BEGIN
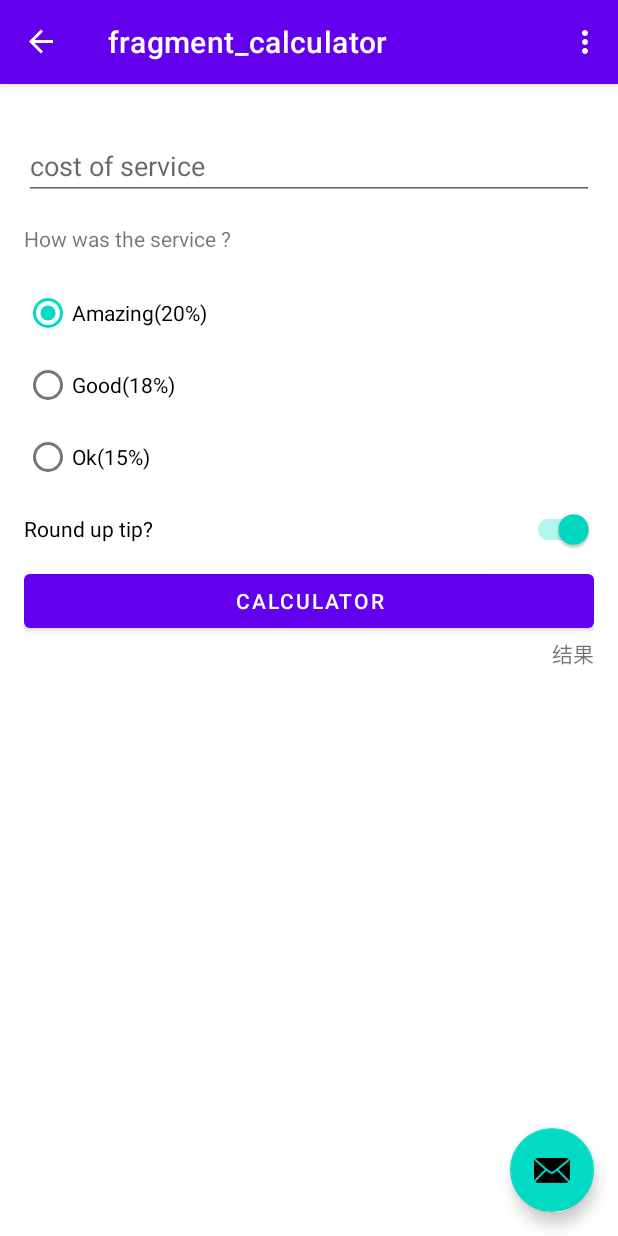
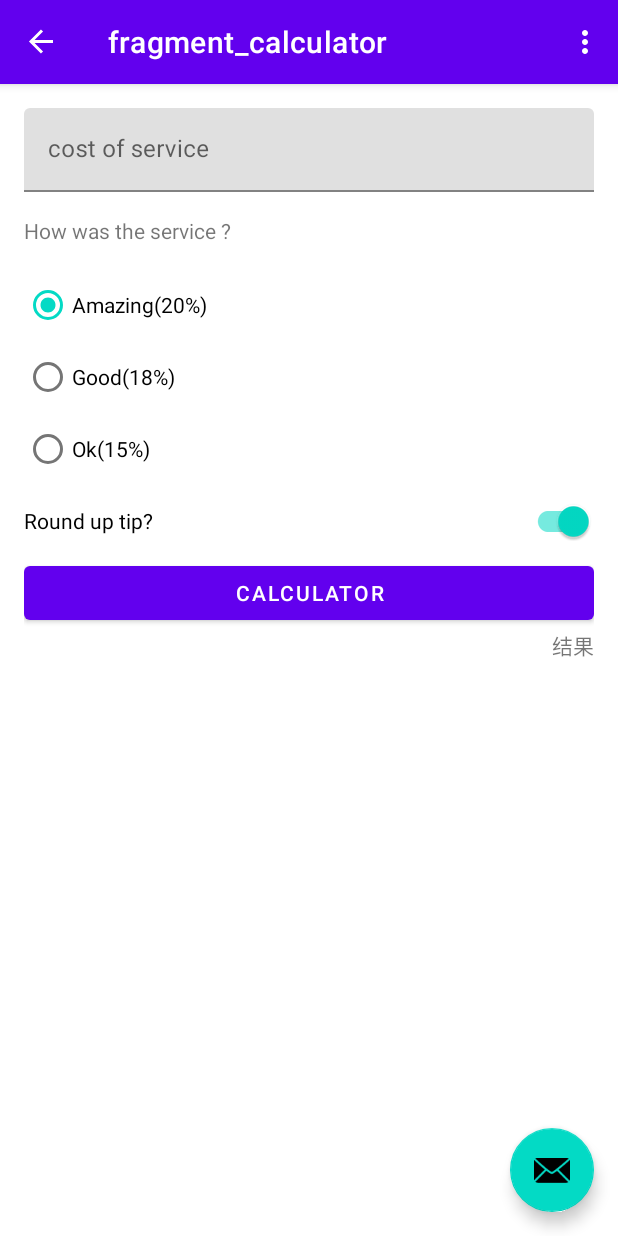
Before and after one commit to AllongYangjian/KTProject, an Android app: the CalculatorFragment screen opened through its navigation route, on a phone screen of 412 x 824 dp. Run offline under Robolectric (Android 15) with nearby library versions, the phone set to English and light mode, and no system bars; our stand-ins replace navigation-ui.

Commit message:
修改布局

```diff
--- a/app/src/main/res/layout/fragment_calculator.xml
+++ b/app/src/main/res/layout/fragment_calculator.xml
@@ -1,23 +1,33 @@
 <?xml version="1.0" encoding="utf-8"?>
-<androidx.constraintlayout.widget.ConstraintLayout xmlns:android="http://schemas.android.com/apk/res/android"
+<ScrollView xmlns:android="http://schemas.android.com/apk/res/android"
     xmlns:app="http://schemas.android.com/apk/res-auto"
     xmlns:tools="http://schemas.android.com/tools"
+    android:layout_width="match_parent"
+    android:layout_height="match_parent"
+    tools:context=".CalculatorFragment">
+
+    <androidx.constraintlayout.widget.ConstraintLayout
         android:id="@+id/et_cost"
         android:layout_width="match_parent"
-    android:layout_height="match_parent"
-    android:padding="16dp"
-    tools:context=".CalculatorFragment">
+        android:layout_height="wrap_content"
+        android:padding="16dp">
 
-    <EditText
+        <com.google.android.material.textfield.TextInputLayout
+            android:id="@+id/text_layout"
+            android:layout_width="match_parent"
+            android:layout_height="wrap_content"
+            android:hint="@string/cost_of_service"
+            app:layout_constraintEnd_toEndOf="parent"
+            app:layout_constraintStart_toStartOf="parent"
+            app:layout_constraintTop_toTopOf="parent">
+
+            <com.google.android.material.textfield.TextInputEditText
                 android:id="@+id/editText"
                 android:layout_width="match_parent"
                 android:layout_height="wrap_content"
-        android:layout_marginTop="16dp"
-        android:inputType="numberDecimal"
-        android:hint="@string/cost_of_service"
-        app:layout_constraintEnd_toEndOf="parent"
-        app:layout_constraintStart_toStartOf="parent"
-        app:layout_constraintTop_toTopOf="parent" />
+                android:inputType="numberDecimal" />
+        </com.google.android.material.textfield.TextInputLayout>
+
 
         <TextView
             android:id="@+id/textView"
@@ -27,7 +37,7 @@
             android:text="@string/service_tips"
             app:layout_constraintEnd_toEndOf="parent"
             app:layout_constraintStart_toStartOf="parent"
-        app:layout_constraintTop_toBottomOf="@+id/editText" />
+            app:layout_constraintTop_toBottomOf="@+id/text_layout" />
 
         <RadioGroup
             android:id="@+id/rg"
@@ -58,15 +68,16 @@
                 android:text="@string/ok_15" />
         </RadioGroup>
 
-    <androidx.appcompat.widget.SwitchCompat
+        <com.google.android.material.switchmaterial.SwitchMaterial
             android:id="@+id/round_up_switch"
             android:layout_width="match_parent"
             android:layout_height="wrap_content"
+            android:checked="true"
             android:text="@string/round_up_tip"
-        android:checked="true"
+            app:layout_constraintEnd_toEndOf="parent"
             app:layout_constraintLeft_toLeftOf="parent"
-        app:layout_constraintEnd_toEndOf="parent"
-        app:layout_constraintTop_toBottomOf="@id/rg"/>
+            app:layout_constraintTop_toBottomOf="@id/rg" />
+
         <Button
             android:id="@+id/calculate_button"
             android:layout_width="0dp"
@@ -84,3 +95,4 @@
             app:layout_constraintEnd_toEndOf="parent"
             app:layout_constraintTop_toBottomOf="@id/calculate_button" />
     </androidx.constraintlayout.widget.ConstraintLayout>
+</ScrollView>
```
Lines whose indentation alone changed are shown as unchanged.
END
BEGIN
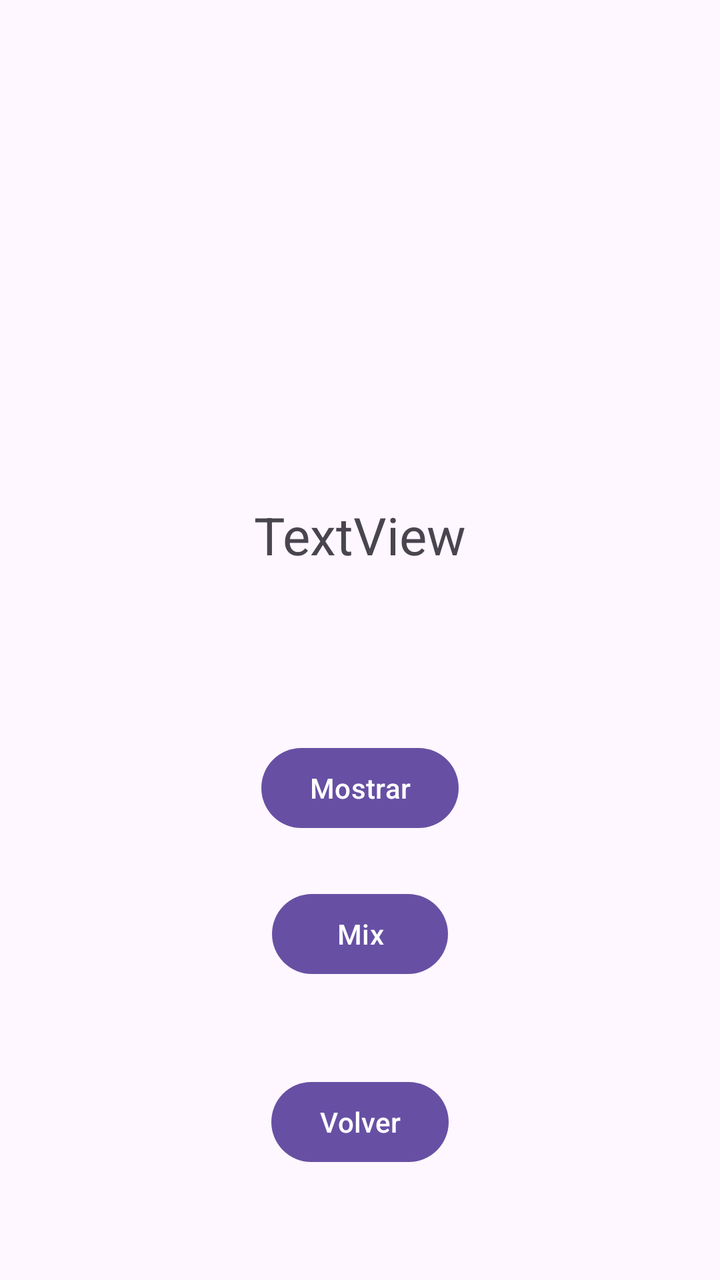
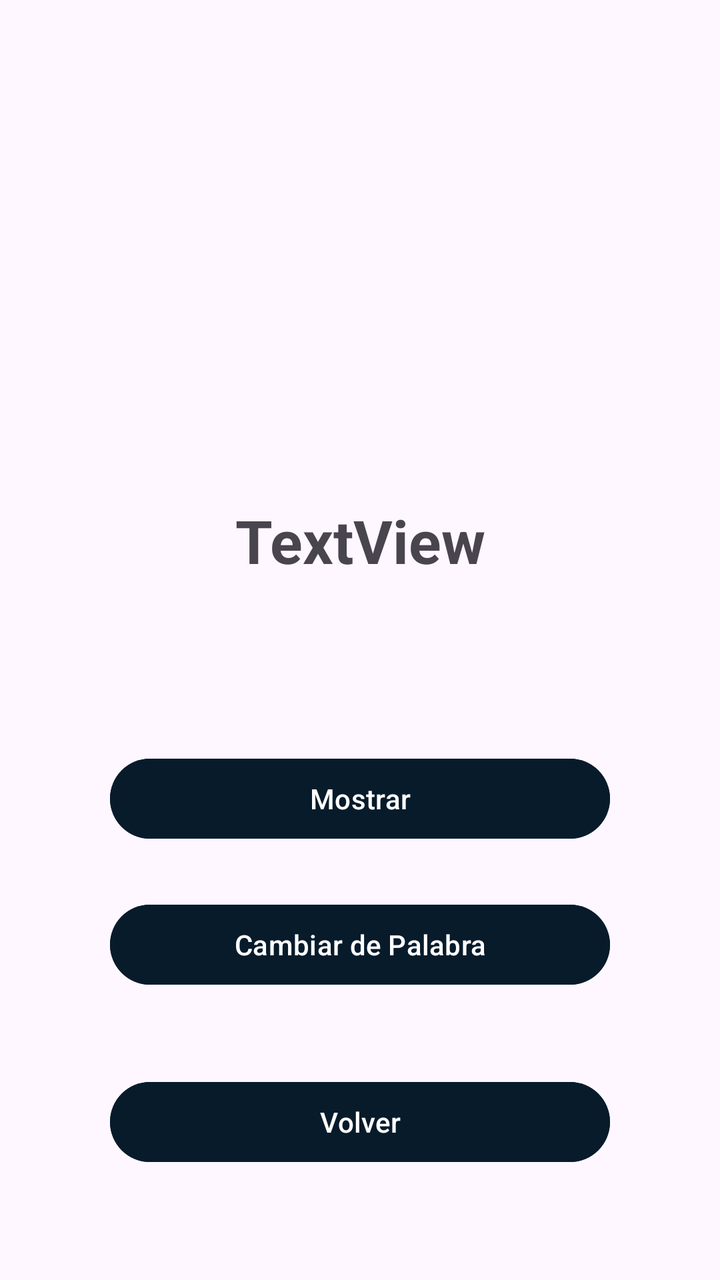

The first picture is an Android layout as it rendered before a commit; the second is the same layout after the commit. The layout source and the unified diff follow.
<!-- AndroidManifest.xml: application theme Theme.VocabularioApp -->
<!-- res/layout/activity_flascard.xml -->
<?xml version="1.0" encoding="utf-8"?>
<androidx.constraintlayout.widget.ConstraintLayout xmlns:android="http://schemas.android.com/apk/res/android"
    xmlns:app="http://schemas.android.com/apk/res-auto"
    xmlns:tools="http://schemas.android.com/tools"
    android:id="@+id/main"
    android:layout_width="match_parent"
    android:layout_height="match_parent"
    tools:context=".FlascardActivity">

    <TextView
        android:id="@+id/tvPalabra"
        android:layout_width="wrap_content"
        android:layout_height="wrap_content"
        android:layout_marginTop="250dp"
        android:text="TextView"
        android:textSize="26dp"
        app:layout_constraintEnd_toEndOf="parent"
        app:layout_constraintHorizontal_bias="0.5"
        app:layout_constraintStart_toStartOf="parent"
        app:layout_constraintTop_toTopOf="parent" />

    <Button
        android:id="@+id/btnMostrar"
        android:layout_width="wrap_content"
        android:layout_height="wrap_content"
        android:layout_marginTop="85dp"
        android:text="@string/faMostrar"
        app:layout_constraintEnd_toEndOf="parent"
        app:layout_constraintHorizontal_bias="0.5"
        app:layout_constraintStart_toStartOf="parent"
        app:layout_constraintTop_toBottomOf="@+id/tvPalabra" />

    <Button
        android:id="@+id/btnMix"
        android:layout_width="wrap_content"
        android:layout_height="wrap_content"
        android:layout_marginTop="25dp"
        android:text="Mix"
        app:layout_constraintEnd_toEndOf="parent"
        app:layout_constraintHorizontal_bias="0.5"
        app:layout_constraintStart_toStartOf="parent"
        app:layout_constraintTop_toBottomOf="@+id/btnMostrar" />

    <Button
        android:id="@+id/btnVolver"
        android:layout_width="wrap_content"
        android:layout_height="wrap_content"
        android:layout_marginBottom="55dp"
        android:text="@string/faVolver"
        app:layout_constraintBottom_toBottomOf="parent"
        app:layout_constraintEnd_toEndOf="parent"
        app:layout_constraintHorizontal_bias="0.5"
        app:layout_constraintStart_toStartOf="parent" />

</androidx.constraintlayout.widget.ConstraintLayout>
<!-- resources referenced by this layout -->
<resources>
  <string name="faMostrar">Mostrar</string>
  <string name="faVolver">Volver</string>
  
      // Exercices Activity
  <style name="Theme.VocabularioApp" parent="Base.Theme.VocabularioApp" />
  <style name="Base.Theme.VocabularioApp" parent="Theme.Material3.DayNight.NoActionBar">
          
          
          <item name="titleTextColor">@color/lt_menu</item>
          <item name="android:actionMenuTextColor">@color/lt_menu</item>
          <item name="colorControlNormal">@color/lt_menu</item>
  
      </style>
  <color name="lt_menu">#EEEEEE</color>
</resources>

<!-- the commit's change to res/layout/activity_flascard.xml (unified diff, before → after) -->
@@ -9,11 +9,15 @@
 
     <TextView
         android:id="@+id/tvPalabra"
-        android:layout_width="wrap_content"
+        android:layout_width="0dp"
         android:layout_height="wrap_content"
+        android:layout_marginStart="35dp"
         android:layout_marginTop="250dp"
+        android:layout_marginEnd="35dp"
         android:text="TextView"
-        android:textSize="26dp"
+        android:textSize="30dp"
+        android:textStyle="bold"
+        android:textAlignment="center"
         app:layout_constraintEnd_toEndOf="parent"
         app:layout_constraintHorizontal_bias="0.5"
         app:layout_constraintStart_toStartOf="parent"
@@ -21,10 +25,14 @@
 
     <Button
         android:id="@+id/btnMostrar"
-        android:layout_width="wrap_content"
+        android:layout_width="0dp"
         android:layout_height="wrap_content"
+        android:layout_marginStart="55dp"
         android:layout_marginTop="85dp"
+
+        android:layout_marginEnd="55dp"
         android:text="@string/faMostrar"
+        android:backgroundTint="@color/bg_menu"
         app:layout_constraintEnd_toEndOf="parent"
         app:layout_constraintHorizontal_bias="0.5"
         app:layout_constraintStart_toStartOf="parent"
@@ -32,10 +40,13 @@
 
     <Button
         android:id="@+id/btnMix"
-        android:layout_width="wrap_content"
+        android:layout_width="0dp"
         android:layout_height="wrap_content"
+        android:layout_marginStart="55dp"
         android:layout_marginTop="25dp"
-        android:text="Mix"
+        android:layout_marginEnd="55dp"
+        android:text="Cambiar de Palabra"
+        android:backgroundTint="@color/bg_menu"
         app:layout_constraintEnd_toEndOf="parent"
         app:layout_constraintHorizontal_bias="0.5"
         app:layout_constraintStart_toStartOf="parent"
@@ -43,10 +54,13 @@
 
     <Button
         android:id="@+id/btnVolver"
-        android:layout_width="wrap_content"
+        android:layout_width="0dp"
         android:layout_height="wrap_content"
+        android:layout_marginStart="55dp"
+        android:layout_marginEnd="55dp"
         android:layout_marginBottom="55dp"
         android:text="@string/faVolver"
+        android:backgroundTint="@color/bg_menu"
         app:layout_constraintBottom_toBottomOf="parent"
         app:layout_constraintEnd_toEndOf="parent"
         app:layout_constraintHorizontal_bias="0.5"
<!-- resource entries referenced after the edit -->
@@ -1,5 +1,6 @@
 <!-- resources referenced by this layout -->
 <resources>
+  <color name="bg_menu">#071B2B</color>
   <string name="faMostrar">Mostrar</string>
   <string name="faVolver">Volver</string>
END
BEGIN
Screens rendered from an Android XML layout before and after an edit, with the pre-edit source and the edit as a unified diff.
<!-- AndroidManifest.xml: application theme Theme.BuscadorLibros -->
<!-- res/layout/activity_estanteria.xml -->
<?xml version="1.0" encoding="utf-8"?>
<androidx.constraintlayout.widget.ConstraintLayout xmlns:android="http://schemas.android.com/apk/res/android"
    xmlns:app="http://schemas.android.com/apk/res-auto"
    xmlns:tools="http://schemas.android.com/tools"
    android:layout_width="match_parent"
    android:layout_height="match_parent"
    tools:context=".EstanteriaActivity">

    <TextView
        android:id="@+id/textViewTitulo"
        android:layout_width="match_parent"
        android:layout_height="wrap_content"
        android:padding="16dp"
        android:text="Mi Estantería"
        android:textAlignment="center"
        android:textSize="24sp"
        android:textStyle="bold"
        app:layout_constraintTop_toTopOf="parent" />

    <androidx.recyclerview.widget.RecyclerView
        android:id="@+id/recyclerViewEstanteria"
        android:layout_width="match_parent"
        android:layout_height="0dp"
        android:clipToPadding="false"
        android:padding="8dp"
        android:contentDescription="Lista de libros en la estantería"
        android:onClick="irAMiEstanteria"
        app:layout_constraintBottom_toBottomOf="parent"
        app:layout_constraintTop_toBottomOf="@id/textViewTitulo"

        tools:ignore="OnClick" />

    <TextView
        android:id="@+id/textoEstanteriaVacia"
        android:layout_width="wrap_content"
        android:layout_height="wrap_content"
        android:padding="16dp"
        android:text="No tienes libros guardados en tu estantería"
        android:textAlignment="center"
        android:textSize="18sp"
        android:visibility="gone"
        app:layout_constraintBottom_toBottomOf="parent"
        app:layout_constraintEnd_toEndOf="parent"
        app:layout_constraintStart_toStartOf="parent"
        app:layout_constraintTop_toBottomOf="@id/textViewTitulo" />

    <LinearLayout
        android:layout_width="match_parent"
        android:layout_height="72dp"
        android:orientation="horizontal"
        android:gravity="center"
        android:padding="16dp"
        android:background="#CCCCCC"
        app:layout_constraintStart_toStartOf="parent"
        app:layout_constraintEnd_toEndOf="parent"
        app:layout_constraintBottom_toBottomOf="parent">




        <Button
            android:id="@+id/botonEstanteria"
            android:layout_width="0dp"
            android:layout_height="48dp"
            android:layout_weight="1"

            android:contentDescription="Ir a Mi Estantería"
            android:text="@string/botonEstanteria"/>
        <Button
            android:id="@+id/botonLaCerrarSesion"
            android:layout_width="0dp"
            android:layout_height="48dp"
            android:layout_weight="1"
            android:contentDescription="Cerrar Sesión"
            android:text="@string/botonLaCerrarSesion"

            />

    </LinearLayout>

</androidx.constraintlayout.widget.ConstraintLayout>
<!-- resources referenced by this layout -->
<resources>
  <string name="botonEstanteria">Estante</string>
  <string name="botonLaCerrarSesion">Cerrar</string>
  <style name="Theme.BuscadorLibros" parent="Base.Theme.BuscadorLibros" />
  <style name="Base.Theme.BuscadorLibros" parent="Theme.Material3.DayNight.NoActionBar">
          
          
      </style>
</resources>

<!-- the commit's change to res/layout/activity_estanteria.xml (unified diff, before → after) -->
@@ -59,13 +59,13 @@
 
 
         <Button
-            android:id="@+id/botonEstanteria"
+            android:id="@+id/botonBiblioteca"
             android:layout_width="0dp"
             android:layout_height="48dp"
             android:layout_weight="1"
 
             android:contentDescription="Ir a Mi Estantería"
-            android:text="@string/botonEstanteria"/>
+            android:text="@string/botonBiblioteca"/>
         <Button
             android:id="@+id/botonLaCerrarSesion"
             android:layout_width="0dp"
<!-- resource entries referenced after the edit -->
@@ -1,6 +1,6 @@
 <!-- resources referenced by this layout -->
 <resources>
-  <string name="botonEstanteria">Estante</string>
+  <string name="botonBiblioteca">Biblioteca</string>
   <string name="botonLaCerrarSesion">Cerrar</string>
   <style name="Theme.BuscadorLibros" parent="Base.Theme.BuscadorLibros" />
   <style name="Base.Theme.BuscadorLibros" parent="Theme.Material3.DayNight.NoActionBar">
END
■ YOUR INSTRUCTIONS ■
Wherever "Base" turns up in the records, copy the whole line.

■ COMPLETED TASK ■
  <style name="Theme.VocabularioApp" parent="Base.Theme.VocabularioApp" />
  <style name="Base.Theme.VocabularioApp" parent="Theme.Material3.DayNight.NoActionBar">
  <style name="Theme.BuscadorLibros" parent="Base.Theme.BuscadorLibros" />
  <style name="Base.Theme.BuscadorLibros" parent="Theme.Material3.DayNight.NoActionBar">
   <style name="Theme.BuscadorLibros" parent="Base.Theme.BuscadorLibros" />
   <style name="Base.Theme.BuscadorLibros" parent="Theme.Material3.DayNight.NoActionBar">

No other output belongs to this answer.